The main power utility PPC’s board is expected to reach a decision today to withdraw its now-expired Amynteo lignite-fired power station from the grid in order to improve the clarity and market conditions for investors in the utility’s bailout-required disinvestment package that includes two other lignite units, Meliti and Megalopoli.
An Amynteo facility withdrawal, combined with an ongoing effort by PPC for improved supply terms from the operator of the Ahlada mine feeding the Meliti power station, would boost the incentive of investors considering the PPC disinvestment package. Its initial sale effort did not produce a result.
PPC’s chief executive Manolis Panagiotakis wants an Amynteo withdrawal decision from the board today in an effort to avoid Brussels sanctions against the utility for its continued operations of the outdated facility.
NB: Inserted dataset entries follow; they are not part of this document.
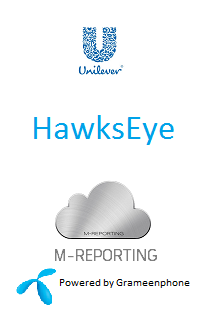
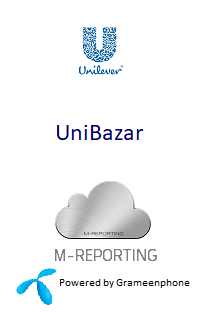
t 5 20180125

Changed region(s): [[0.15, 0.3438, 0.87, 0.4688]]

diff --git a/www/static/survey.js b/www/static/survey.js
@@ -605,7 +605,7 @@ function check_user() {
 		localStorage.outletString='';
 	//	clear_autho();
    		
-	alert (apipath+'check_user?cid='+localStorage.cid+'&cm_id='+localStorage.cm_id+'&cm_pass='+localStorage.cm_pass+'&synccode='+localStorage.synccode)
+	//alert (apipath+'check_user?cid='+localStorage.cid+'&cm_id='+localStorage.cm_id+'&cm_pass='+localStorage.cm_pass+'&synccode='+localStorage.synccode)
 	//$("#error_login").html(apipath+'check_user?cid='+localStorage.cid+'&cm_id='+localStorage.cm_id+'&cm_pass='+localStorage.cm_pass+'&synccode='+localStorage.synccode);	
    		$.ajax({
 				 type: 'POST',
@@ -1439,6 +1439,7 @@ HairCareStr=HairCareStr+HairCare_image_path4+'fdfd'+HairCare_image_name4+'fdfd'+
 //		if (errorFlag == false){
 			var url = "#fixedDisplay";
 			$.mobile.navigate(url);
+			
 		
 		}
 		
@@ -1728,6 +1729,7 @@ function Cat_page_set() {
 
 function syncOutlet() { 
 	result_string=localStorage.selected_outletinfo_all_final;
+	$("#fdLoad_image").show()
 	
 	//alert (apipath+'sync_outlet?cid='+localStorage.cid+'&cm_id='+localStorage.cm_id+'&cm_pass='+localStorage.cm_pass+'&synccode='+localStorage.synccode+'&outlet='+localStorage.outletNameID);
 	$.ajax({
@@ -1749,6 +1751,8 @@ function syncOutlet() {
 					var result_string=resultArray[1];
 					
 			if (result_string.length > 50){
+			
+			
 			var npdArray = result_string.split('</npdList>');									
 			npdList = npdArray[0].split("<npdList>")[1];
 			//alert (npdList)
@@ -1912,7 +1916,10 @@ function syncOutlet() {
 			
 			localStorage.fdisplayStringShow=fdisplayStringShow
 			$("#fdisplay").html(localStorage.fdisplayStringShow);
-
+			
+			$("#fdLoad_image").hide()
+			
+			
 
 			//==========Create QPDS Display list
 		
@@ -2002,7 +2009,8 @@ function syncOutlet() {
 			//===============================
 					
 					}
-					
+				
+				location.reload();	
 			   }//end else
 		  },
 	  error: function(result) {
@@ -2255,11 +2263,11 @@ function fdisplay_ready_data() {
 	}
 		localStorage.fdisplay_data=fdisplay_data
 		
-		//if (errorFlag==false){
+		if (errorFlag==false){
 	
 			//local
 		
-		if (errorFlag==true){
+		//if (errorFlag==true){
 		var url = "#submitPage";
 		$.mobile.navigate(url);
 		}
@@ -2402,13 +2410,14 @@ function sf_ready_data() {
 //		errorFlag=false
 //	}
 	
-	//if (errorFlag==false){
+	if (errorFlag==false){
 	//Local
-	if (errorFlag==true){
+	//if (errorFlag==true){
 		//var url = "#submitPage";
 		var url = "#fixedDisplay";
-		
 		$.mobile.navigate(url);
+		//location.reload();
+		
 	}
 }
 function place_page_set() { 
@@ -2627,7 +2636,7 @@ function submit_data() {
 			var outletG=localStorage.outletNameID
 			var outlet=outletG.split('[')[1].replace(']','')
 			//$( "#dataShow").text(apipath+'syncSubmitData?cid='+localStorage.cid+'&cm_id='+localStorage.cm_id+'&cm_pass='+localStorage.cm_pass+'&synccode='+localStorage.synccode+'&outlet='+outlet+'&scheduleDate='+ localStorage.selected_date +'&outletEx='+localStorage.outletException+'&channel='+localStorage.outletChannel+'&latlong='+latlong+'&visitDate='+visitDate+'&startTime='+localStorage.startTime+'&endTime='+endTime+'&CategoryStr='+localStorage.CategoryStr+'&npd_data='+localStorage.npd_data+'&fdisplay_data='+localStorage.fdisplay_data+'&qpds_data='+localStorage.qpds_data+'&place_data='+localStorage.place_data);
-			//alert (apipath+'syncSubmitData?cid='+localStorage.cid+'&cm_id='+localStorage.cm_id+'&cm_pass='+localStorage.cm_pass+'&synccode='+localStorage.synccode+'&outlet='+outlet+'&scheduleDate='+ localStorage.selected_date +'&outletEx='+localStorage.outletException+'&channel='+localStorage.outletChannel+'&latlong='+latlong+'&visitDate='+visitDate+'&startTime='+localStorage.startTime+'&endTime='+endTime+'&CategoryStr='+localStorage.CategoryStr+'&npd_data='+localStorage.npd_data+'&fdisplay_data='+localStorage.fdisplay_data+'&qpds_data='+localStorage.qpds_data+'&place_data='+localStorage.place_data)
+			//alert (apipath+'syncSubmitData?cid='+localStorage.cid+'&cm_id='+localStorage.cm_id+'&cm_pass='+localStorage.cm_pass+'&synccode='+localStorage.synccode+'&outlet='+outlet+'&scheduleDate='+ localStorage.selected_date +'&outletEx='+localStorage.outletException+'&channel='+localStorage.outletChannel+'&latlong='+latlong+'&visitDate='+visitDate+'&startTime='+localStorage.startTime+'&endTime='+endTime+'&CategoryStr='+localStorage.CategoryStr+'&npd_data='+localStorage.npd_data+'&fdisplay_data='+localStorage.fdisplay_data+'&qpds_data='+localStorage.qpds_data+'&place_data='+localStorage.place_data+'&sf_data='+localStorage.sf_data)
 			var check_outlet= localStorage.outletString;
 			localStorage.outletChannel='MT'
 			$.ajax({
@@ -2742,7 +2751,9 @@ function submit_data() {
 //										// Enable disable div end
 //										
 //										
-										upload_category();
+										//upload_category();
+										upload_fd()
+										
 										cancel_outlet();
 										var url = "#outletPage";
 										$.mobile.navigate(url);
@@ -3524,7 +3535,7 @@ function upload_fd(){
 		}
 		
 	}
-	upload_qpds();
+	//upload_qpds();
 
 }
 

diff --git a/www/index.html b/www/index.html
@@ -73,7 +73,7 @@ $(document).ready(function(){
 				$("#lat").val(localStorage.latitude);
 				$("#long").val(localStorage.longitude);
 				//$("#sub_button").hide();
-				buttonCheck();
+				//buttonCheck();
 				
 				
 				
@@ -90,12 +90,14 @@ $(document).ready(function(){
 //				
 //				
 //				$("#mhskus").html(localStorage.mhskusStringShow);
-				$("#npd").html(localStorage.npdStringShow);
+				//$("#npd").html(localStorage.npdStringShow);
 				$("#fdisplay").html(localStorage.fdisplayStringShow);
+				
+				$("#fdLoad_image").hide()
 //				
 //				$("#fdisplayStringShowBefore").html(localStorage.fdisplayStringShowBefore);
 				
-				$("#qpds").html(localStorage.qpdsStringShow);
+			//	$("#qpds").html(localStorage.qpdsStringShow);
 			//	alert (localStorage.qpdsStringShow)
 //				//$("#gift").html(localStorage.giftStringShow);
 //				$("#gift").empty();
@@ -149,9 +151,9 @@ $(document).ready(function(){
 				$('#outletSyncmsg').html(localStorage.syncinfo);
 				
 				
-				$("#selectItem").html(localStorage.marchadizingItemStringShow);
+				//$("#selectItem").html(localStorage.marchadizingItemStringShow);
 				
-				$("#selectBrand").html(localStorage.marchadizingBrandStringShow);
+				//$("#selectBrand").html(localStorage.marchadizingBrandStringShow);
 				
 				
 				//alert (localStorage.m_new);
@@ -187,31 +189,31 @@ $(document).ready(function(){
 					localStorage.outletException="";
 					localStorage.outletChanne="";
 					localStorage.outletNameID="";
-					localStorage.mhskusTotal="";
+					//localStorage.mhskusTotal="";
 					
-					localStorage.npdTotal="";
+					//localStorage.npdTotal="";
 					localStorage.fdisplaySlabTotal="";
 					localStorage.fdisplayTotal="";
-					localStorage.qpdsSlabTotal="";
+				//	localStorage.qpdsSlabTotal="";
 					
-					localStorage.qpdsTotal="";
-					localStorage.giftTotal="";
-					localStorage.marchadizingTotal="";
-					localStorage.mhskus_data_ready="";
-					localStorage.npd_data_ready="";
+					//localStorage.qpdsTotal="";
+//					localStorage.giftTotal="";
+//					localStorage.marchadizingTotal="";
+//					localStorage.mhskus_data_ready="";
+//					localStorage.npd_data_ready="";
 					localStorage.fdisplay_data_ready="";
-					localStorage.qpds_data_ready="";
-					localStorage.gift_data_ready="";
-					localStorage.mar_data_ready="";
+					//localStorage.qpds_data_ready="";
+//					localStorage.gift_data_ready="";
+//					localStorage.mar_data_ready="";
 					
 					//localStorage.sync_date=sync_date;
 					//localStorage.synced=='YES';
 					
 					
 					//distributon
-					localStorage.mar_distrib_data=""
-					localStorage.merchandisingDistribStr=""
-					localStorage.mar_distrib_stock=""
+				//	localStorage.mar_distrib_data=""
+				//	localStorage.merchandisingDistribStr=""
+				//	localStorage.mar_distrib_stock=""
 					
 					
 					//alert (localStorage.sync_date)
@@ -284,7 +286,7 @@ function MM_jumpMenu(targ,selObj,restore){ //v3.0
            <div data-role="panel" id="routePanel" data-display="overlay" style="width:60%;">
 				<!-- panel content goes here -->
 				<img style="width:100%;"  src="unilogo1.png" alt="UNILEVER" /><br>
-				<font style="color:#007D7D; font-size:25px;">HAWK'S EYE</font><br>
+				<font style="color:#007D7D; font-size:25px;">UniBazar</font><br>
 				<font style="color:#007D7D; font-size:11px;">© Unilever Bangladesh Ltd.</font>
 				<br><br><br>
 				
@@ -1014,7 +1016,10 @@ function MM_jumpMenu(targ,selObj,restore){ //v3.0
 			<div  data-role="content" style="height:90%" >
 
             <!--<div id="fdisplay_show"></div>-->
-	
+			
+            <br>
+            
+            <div id="fdLoad_image" ><img height="40px" width="40px" src="loading.gif"></div>
     		<div id="fdisplay"></div>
Amynteo is currently operating beyond a 17,500-hour lifeline extension granted by the European Commission in 2016.
Last week, Kostas Skrekas, the main opposition New Democracy party’s shadow energy minister, told a Power & Gas Supply Forum in Athens that the European Commission has begun infringement procedures against Greece for this overtime usage.
The Amynteo withdrawal will not be instant but, instead, made in late 2020 or early 2021, when a 32,000-hour extension offered by the government through a ministerial decision last November is expected to expire.
This extension, which effectively added 14,500 hours to Brussels’ 17,500-hour extension in 2016, had not received any approval from the European Commission.
Brussels had set its 17,500-hour extension limit as part of the EU decarbonization policy.
Genop, the power utility PPC’s main union, is planning action against the planned closure of Amynteo in Greece’s north, with support from local and regional authorities. The plan casts doubts over the jobs of 1,000 PPC workers and could also affect the region’s telethermal needs and economic activity.
PPC had received four different Amynteo environmental upgrade proposals from the Mytilineos, Copelouzos, Peristeris and Intrakat groups prior to this latest decision for the facility’s eventual withdrawal.